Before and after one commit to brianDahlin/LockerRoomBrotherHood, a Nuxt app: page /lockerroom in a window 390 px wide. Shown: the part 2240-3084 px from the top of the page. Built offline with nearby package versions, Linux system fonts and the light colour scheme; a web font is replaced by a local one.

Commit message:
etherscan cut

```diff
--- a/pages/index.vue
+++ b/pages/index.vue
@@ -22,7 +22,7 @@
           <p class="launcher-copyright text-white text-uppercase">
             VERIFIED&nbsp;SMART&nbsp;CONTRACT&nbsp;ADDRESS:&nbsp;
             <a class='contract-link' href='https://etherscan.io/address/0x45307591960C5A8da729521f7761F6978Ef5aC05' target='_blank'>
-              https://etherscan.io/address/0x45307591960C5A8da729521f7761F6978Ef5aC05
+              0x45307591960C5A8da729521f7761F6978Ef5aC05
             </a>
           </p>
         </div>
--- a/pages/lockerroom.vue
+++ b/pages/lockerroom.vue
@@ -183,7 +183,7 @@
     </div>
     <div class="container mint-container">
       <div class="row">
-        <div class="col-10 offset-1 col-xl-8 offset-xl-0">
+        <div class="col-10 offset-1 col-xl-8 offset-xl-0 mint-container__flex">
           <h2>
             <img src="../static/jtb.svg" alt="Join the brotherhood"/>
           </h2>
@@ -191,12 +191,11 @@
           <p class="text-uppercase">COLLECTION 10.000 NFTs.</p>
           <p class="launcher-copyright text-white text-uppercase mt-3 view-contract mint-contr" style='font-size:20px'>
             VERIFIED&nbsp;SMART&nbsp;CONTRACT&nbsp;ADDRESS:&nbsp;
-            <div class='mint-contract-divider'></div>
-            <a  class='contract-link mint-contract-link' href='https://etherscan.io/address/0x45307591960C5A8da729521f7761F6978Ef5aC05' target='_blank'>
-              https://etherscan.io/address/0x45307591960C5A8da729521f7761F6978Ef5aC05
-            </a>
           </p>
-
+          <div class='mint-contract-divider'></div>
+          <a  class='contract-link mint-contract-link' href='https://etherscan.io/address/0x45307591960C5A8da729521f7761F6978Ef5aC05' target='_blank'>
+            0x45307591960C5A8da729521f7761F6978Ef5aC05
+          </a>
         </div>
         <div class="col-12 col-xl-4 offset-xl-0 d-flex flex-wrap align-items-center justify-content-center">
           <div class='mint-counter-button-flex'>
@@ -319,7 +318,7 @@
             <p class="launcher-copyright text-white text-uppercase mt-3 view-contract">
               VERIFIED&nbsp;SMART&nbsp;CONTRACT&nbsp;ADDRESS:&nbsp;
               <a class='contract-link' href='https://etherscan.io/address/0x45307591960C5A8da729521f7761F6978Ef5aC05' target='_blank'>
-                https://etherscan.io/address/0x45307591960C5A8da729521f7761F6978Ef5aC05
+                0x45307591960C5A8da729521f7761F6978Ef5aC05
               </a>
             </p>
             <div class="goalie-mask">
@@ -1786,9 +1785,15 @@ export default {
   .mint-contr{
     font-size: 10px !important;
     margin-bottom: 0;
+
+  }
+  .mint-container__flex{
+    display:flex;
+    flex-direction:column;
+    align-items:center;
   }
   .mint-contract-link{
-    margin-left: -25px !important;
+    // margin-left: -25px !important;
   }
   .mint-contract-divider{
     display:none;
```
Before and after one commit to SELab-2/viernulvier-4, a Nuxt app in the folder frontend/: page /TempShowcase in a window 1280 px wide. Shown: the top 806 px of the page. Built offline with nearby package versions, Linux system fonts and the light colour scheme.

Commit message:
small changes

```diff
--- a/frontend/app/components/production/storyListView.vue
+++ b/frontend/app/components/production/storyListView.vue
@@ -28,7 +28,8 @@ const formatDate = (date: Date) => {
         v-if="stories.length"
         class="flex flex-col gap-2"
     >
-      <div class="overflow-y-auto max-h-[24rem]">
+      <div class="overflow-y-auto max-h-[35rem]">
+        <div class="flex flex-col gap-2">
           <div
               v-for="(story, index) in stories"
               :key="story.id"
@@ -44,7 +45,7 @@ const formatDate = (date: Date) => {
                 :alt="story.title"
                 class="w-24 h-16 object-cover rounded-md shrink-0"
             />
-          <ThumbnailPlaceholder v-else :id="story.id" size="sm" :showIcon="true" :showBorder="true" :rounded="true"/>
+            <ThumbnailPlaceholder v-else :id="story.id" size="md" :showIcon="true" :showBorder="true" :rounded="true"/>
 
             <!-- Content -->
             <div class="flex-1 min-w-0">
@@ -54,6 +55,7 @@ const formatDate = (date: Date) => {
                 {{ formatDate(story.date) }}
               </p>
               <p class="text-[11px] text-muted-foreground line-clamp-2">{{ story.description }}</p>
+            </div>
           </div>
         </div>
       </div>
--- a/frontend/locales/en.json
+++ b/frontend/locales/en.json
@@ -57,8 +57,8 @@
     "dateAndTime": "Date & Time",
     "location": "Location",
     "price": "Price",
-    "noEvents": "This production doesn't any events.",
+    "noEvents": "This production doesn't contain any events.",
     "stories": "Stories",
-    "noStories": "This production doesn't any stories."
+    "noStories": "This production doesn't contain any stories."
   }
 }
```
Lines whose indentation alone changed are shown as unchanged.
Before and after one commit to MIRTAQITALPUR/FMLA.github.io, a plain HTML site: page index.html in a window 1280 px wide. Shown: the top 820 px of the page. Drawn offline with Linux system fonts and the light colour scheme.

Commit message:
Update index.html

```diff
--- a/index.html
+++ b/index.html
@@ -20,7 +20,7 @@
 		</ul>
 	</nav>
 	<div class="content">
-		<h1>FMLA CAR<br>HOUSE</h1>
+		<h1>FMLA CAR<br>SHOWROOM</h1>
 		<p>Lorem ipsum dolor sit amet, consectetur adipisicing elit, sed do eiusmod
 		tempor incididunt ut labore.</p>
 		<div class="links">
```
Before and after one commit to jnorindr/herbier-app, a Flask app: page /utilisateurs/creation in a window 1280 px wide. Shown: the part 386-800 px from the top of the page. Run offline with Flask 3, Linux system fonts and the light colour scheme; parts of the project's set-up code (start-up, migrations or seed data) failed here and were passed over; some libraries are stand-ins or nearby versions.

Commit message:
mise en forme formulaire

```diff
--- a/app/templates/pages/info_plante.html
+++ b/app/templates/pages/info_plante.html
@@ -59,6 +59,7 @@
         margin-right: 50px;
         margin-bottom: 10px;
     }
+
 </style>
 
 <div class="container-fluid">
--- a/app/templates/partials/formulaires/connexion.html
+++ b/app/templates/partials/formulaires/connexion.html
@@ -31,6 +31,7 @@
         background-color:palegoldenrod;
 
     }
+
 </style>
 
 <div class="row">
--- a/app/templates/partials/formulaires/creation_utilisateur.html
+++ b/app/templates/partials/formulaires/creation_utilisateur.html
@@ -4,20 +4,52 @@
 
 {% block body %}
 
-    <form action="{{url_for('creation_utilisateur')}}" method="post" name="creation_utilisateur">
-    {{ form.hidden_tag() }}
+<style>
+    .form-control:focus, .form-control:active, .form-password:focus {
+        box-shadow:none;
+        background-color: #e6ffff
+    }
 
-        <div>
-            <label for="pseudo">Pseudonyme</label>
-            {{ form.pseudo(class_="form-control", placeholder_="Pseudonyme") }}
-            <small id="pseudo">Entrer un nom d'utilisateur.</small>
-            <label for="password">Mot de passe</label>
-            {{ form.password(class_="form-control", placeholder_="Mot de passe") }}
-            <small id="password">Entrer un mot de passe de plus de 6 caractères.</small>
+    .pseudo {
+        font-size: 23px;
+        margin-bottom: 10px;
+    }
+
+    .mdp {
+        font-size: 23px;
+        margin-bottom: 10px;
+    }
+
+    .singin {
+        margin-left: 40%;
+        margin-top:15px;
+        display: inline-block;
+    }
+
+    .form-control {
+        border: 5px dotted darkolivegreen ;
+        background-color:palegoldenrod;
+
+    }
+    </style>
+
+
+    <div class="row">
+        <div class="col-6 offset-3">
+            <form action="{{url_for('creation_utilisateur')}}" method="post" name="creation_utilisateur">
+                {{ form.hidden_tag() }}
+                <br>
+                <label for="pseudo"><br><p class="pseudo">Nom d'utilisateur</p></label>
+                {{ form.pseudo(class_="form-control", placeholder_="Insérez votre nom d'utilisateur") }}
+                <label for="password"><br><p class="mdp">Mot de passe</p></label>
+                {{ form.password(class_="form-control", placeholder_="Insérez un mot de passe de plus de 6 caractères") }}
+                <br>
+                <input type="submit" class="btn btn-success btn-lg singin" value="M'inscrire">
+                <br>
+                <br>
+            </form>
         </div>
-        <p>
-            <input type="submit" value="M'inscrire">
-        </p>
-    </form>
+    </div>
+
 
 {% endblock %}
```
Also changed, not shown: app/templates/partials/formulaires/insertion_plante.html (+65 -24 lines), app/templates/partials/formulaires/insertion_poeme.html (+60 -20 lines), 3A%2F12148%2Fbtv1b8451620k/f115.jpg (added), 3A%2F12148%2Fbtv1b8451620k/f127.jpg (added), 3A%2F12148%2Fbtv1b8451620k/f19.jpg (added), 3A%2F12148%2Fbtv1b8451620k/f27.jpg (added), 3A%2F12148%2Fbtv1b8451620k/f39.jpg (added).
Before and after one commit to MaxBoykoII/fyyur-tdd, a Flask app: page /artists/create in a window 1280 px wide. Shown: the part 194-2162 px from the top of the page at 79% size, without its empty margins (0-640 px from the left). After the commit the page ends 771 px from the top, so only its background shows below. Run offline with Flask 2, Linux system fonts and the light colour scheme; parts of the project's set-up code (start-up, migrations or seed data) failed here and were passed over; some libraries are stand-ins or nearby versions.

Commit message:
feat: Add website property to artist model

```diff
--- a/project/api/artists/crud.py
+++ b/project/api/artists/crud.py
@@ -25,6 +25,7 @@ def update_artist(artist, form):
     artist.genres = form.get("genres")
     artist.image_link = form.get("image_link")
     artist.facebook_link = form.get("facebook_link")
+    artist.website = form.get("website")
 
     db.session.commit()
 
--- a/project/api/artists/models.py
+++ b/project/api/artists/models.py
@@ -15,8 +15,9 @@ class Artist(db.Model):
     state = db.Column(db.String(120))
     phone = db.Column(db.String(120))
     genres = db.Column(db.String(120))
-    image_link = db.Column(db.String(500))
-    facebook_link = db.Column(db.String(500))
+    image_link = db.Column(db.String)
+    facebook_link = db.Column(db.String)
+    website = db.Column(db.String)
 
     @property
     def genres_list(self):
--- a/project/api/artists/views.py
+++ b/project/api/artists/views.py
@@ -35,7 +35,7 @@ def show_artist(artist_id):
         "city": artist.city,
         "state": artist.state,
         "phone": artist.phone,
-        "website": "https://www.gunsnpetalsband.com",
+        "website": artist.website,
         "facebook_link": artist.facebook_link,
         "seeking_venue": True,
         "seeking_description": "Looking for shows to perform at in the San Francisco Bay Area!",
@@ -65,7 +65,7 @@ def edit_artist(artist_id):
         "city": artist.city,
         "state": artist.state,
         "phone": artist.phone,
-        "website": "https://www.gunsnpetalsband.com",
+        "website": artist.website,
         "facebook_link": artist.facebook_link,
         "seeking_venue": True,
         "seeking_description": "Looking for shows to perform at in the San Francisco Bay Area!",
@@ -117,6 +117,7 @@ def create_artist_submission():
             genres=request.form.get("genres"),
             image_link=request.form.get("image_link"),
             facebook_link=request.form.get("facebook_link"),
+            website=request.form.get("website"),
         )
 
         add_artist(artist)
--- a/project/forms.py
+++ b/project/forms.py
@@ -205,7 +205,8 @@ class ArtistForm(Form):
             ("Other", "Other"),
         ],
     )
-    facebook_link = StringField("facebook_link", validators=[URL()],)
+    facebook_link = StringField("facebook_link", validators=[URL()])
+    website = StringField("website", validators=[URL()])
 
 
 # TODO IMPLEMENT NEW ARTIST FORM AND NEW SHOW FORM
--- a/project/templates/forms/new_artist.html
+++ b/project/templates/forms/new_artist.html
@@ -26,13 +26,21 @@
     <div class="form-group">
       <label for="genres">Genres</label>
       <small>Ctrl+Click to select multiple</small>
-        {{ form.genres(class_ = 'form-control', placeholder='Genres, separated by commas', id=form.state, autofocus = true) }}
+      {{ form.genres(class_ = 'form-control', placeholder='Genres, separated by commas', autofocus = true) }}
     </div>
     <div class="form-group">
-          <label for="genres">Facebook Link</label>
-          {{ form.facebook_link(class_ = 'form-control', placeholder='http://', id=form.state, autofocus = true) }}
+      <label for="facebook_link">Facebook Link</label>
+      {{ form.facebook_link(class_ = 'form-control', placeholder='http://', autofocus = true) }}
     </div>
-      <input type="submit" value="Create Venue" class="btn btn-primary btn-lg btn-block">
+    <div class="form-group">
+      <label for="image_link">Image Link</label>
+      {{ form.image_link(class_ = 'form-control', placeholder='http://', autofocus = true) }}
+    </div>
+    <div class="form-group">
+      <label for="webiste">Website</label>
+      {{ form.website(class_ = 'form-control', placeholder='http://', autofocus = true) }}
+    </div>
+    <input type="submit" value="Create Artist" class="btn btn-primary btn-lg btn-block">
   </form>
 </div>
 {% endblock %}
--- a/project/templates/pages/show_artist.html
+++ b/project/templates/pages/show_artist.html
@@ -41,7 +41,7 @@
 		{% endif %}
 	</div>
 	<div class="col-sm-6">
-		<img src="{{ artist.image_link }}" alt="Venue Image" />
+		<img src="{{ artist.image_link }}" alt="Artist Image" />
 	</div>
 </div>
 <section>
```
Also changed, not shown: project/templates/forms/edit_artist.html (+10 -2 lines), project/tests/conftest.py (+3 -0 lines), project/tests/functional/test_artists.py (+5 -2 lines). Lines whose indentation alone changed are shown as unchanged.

• **TASK PROMPT**: Scan the material above for the word "palegoldenrod", and copy each line where it appears.

• **EXERCISE SOLUTION**:
         background-color:palegoldenrod;
+        background-color:palegoldenrod;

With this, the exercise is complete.